§ **ABOUT THIS TASK**
From the listing below, copy every line with the word "title".
--- START ---
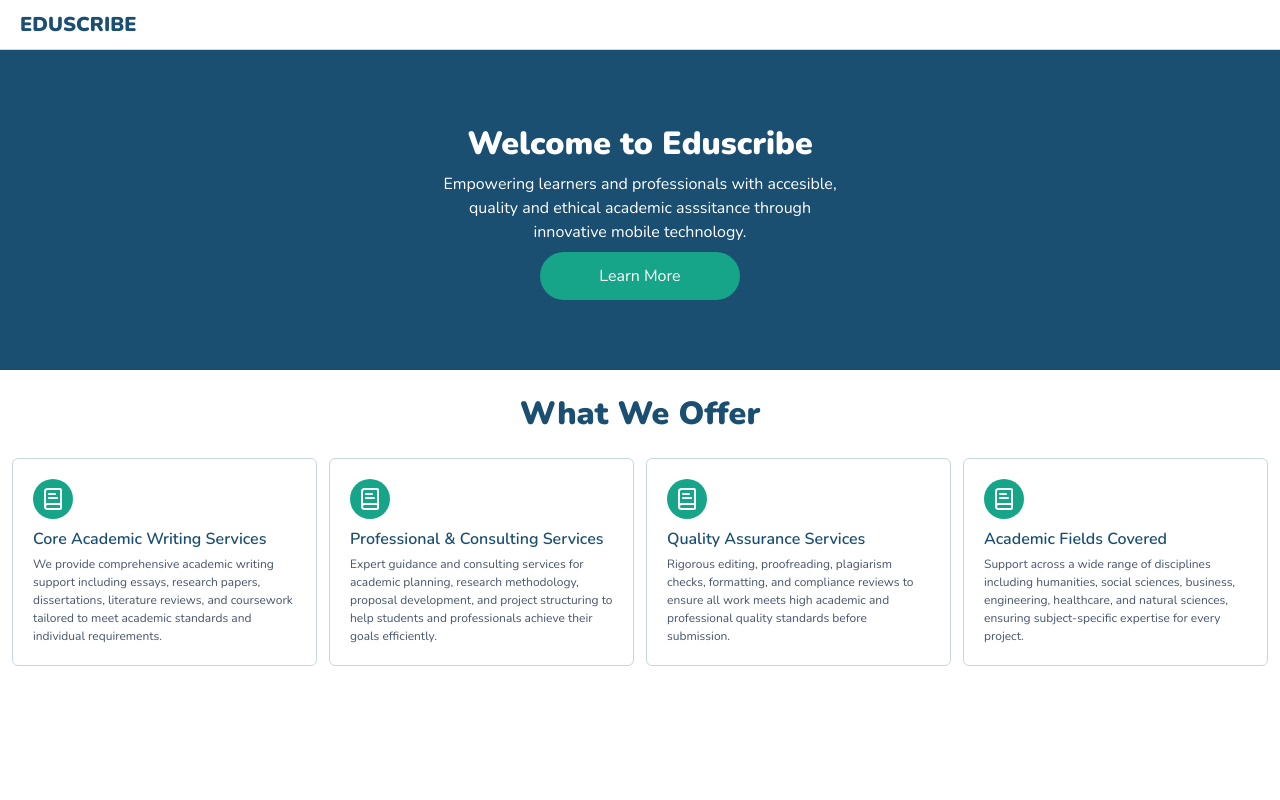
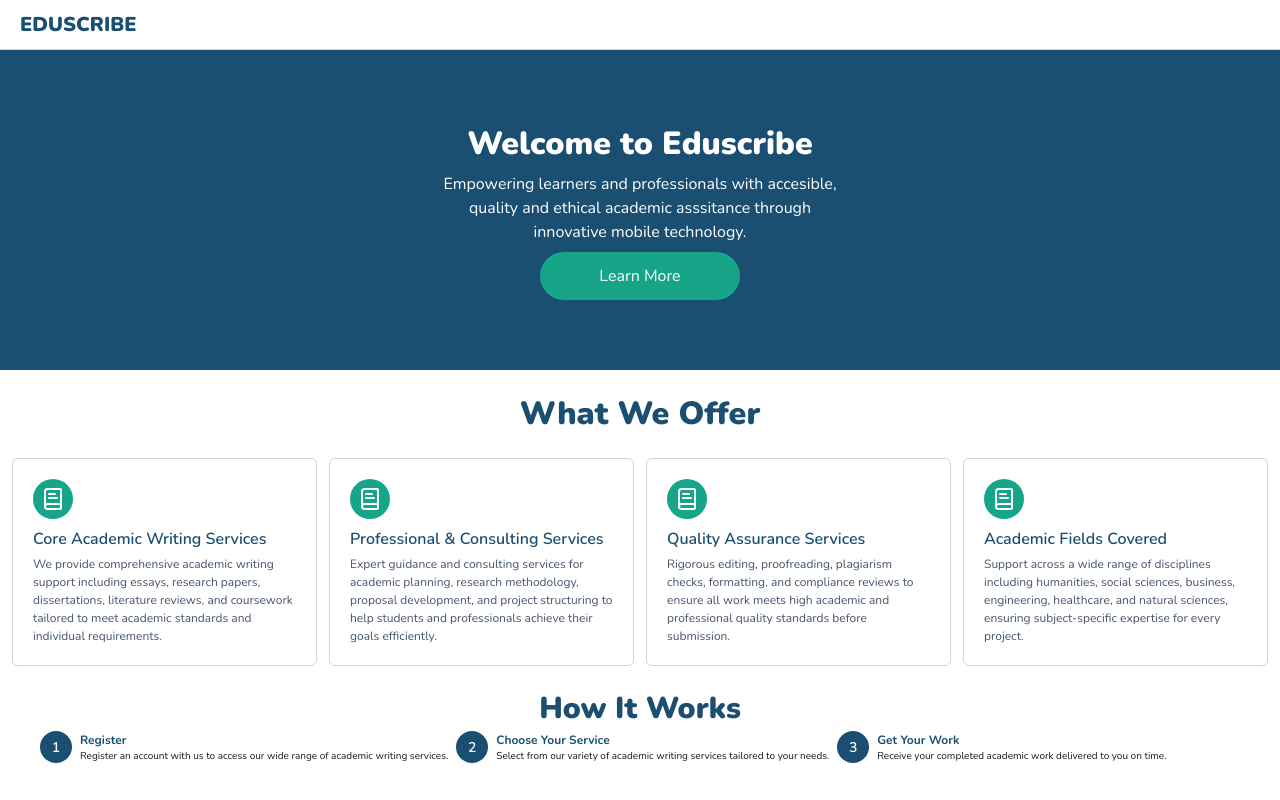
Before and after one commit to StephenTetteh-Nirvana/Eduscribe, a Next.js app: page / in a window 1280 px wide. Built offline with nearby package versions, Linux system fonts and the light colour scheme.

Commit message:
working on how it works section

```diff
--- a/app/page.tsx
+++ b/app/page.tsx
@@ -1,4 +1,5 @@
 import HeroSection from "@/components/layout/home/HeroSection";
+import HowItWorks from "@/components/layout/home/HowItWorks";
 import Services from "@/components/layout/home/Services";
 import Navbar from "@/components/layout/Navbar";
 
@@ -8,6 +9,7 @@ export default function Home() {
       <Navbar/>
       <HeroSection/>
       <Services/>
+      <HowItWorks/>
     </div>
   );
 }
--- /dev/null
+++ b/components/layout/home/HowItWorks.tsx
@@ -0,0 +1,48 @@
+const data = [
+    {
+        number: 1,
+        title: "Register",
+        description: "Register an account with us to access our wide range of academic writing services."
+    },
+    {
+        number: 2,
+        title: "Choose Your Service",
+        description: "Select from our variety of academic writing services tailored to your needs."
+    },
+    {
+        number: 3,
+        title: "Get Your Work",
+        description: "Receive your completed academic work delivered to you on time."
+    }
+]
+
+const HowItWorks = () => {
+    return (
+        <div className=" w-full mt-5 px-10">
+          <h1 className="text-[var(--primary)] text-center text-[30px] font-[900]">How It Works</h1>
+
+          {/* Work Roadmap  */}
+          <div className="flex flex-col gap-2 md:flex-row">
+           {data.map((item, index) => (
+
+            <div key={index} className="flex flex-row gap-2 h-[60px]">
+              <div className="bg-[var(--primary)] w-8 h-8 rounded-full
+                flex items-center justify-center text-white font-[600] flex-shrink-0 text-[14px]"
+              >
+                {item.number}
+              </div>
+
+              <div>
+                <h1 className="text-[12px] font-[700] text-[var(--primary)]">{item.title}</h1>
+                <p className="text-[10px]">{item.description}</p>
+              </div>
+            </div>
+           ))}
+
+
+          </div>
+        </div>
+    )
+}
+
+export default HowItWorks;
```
--- END ---
§ **WRITTEN RESPONSE**
+        title: "Register",
+        title: "Choose Your Service",
+        title: "Get Your Work",
+                <h1 className="text-[12px] font-[700] text-[var(--primary)]">{item.title}</h1>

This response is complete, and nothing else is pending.